What you should do:
Identify and pull out each line of the entries in which "padding" occurs.

Code change snippets
----------------

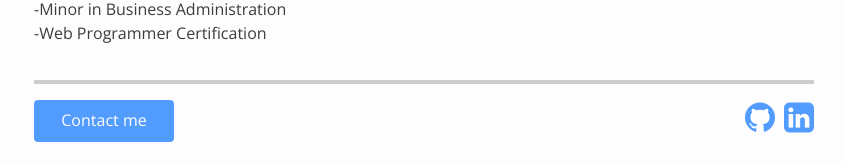
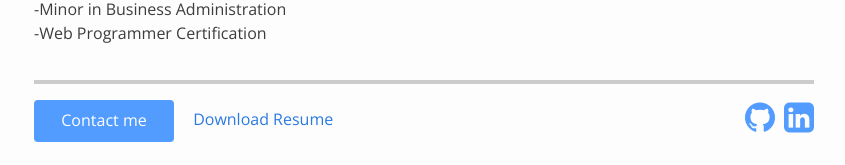
Before and after one commit to jordanranz/jordanranz.github.io, a Jekyll site: the page built from index.html, in a window 1280 px wide. Shown: the part 1578-1743 px from the top of the page, without its empty margins (216-1061 px from the left). Built offline with Jekyll 4.4.1, drawn with Linux system fonts in a browser that asks for light colours; nearby versions of some CDN libraries.

Commit message:
Added resume download

```diff
--- a/_config.yml
+++ b/_config.yml
@@ -15,6 +15,8 @@ resume_title:                   "Software Engineer"
 resume_contact_email: 			"jordanmranz@gmail.com"
 
 resume_looking_for_work:        "yes"
+
+resume_file:					"/files/JordanRanzResume11-2015.docx"
 
 # Decide which sections to use
 # comment out to hide
--- a/_includes/footer.html
+++ b/_includes/footer.html
@@ -5,6 +5,7 @@
 	<a class="contact-button not-looking">I'm not looking for work right now.</a>
 	{% else %}
 	{% endif %}
+	<a href="{{ site.resume_file }}">Download Resume</a>
 	<div class="u-right">
 		{% include icon-links.html %}
 	</div>
--- a/_sass/style.scss
+++ b/_sass/style.scss
@@ -84,6 +84,7 @@
 	font-weight: 100;
 	font-size: 1em;
 	width: 140px;
+	margin-right: 15px;
 
 	&:hover {
 		background-color: #5C5C5C;
```
Also changed, not shown: 4 other files.
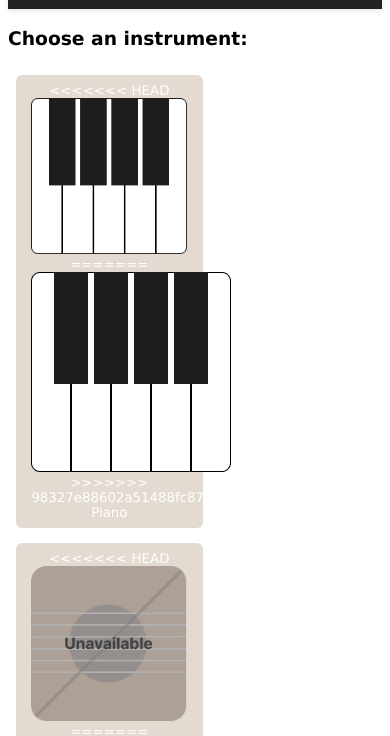
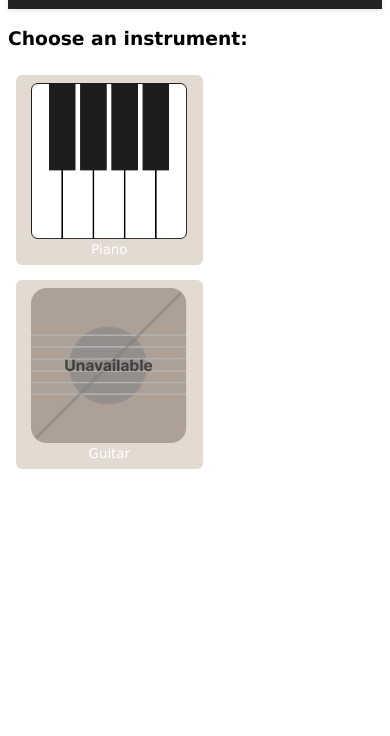
Before and after one commit to SkylerKoba88/HCDD340Project, a plain HTML site: page index.html in a window 390 px wide. Shown: the part 92-828 px from the top of the page. Drawn offline with Linux system fonts and the light colour scheme.

Commit message:
fixed this stuff

```diff
--- a/index.html
+++ b/index.html
@@ -20,20 +20,12 @@
 
             <div class="button-options">
                 <button onclick="window.location.href='chordOrScale.html'" id="choosePiano">
-<<<<<<< HEAD
-                    <img class="button-img" src="/images/piano-icon.png"/>
-=======
-                    <img src="./images/piano-icon.png"/>
->>>>>>> 98327e88602a51488fc872388f54fbd9adf5bed1
+                    <img class="button-img" src="./images/piano-icon.png"/>
                     <br>
                     Piano
                 </button>
                 <button onclick="window.location.href='chordOrScale.html'" id="chooseGuitar">
-<<<<<<< HEAD
-                    <img class="button-img" src="/images/guitar-icon-unavailable.png"/>
-=======
-                    <img src = "./images/guitar-icon-unavailable.png"/>
->>>>>>> 98327e88602a51488fc872388f54fbd9adf5bed1
+                    <img class="button-img" src = "./images/guitar-icon-unavailable.png"/>
                     <br>
                     Guitar
                 </button>
--- a/style.css
+++ b/style.css
@@ -23,8 +23,6 @@
     border-color: #E98300;
   }
 
-
-
   .navbar {
   display: flex;
   justify-content: space-between;
@@ -35,41 +33,27 @@
   box-shadow: 0 2px 5px rgba(0,0,0,0.1);
 }
 
+button {
+  background-color: #e3dbd1;
+  border: none;
+  color: white;
+  padding: 8px 14px;
+  border-radius: 6px;
+  margin: 4px;
+  cursor: pointer;
+  transition: background-color 0.2s ease;
+}
+
+button:hover {
+  background-color: #b59e82;
+}
+
 .logo {
   font-size: 1.4rem;
   font-weight: bold;
   color:#b59e82;
   align-items: center;
 }
-div.button-options {
-  justify-self: center;
-}
-div.button-options > * {
-  padding: 2vw 4vw;
-  vertical-align: top;
-  margin: 2vw;
-}
-.button-img {
-  width: 50%;
-  width: 100%;
-  height: auto;
-}
-@media screen and (max-width: 600px) {
-  .button-options > * {
-    width: 50%;
-    margin: 2%;
-  }
-}
-
-.cards-container {
-  display: flex;
-  justify-content: center;
-  align-items: stretch;
-  gap: 40px;
-  padding: 30px;
-  flex-wrap: wrap;
-}
-
 .card {
   background-color: #ffffff;
   border: 2px solid #491D70;
@@ -90,22 +74,14 @@ div.button-options > * {
   text-align: left;
   margin-bottom: 15px;
 }
-
-button {
-  background-color: #e3dbd1;
-  border: none;
-  color: white;
-  padding: 8px 14px;
-  border-radius: 6px;
-  margin: 4px;
-  cursor: pointer;
-  transition: background-color 0.2s ease;
+.cards-container {
+  display: flex;
+  justify-content: center;
+  align-items: stretch;
+  gap: 40px;
+  padding: 30px;
+  flex-wrap: wrap;
 }
-
-button:hover {
-  background-color: #b59e82;
-}
-
 
 select {
   width: 100%;
@@ -114,3 +90,23 @@ select {
   border: 1px solid #ccc;
   margin-top: 6px;
 }
+
+div.button-options {
+  justify-self: center;
+}
+div.button-options > * {
+  padding: 2vw 4vw;
+  vertical-align: top;
+  margin: 2vw;
+}
+.button-img {
+  width: 50%;
+  width: 100%;
+  height: auto;
+}
+@media screen and (max-width: 600px) {
+  .button-options > * {
+    width: 50%;
+    margin: 2%;
+  }
+}
```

----------------

Finished task:
+  padding: 8px 14px;
-  padding: 2vw 4vw;
-  padding: 30px;
-  padding: 8px 14px;
+  padding: 30px;
+  padding: 2vw 4vw;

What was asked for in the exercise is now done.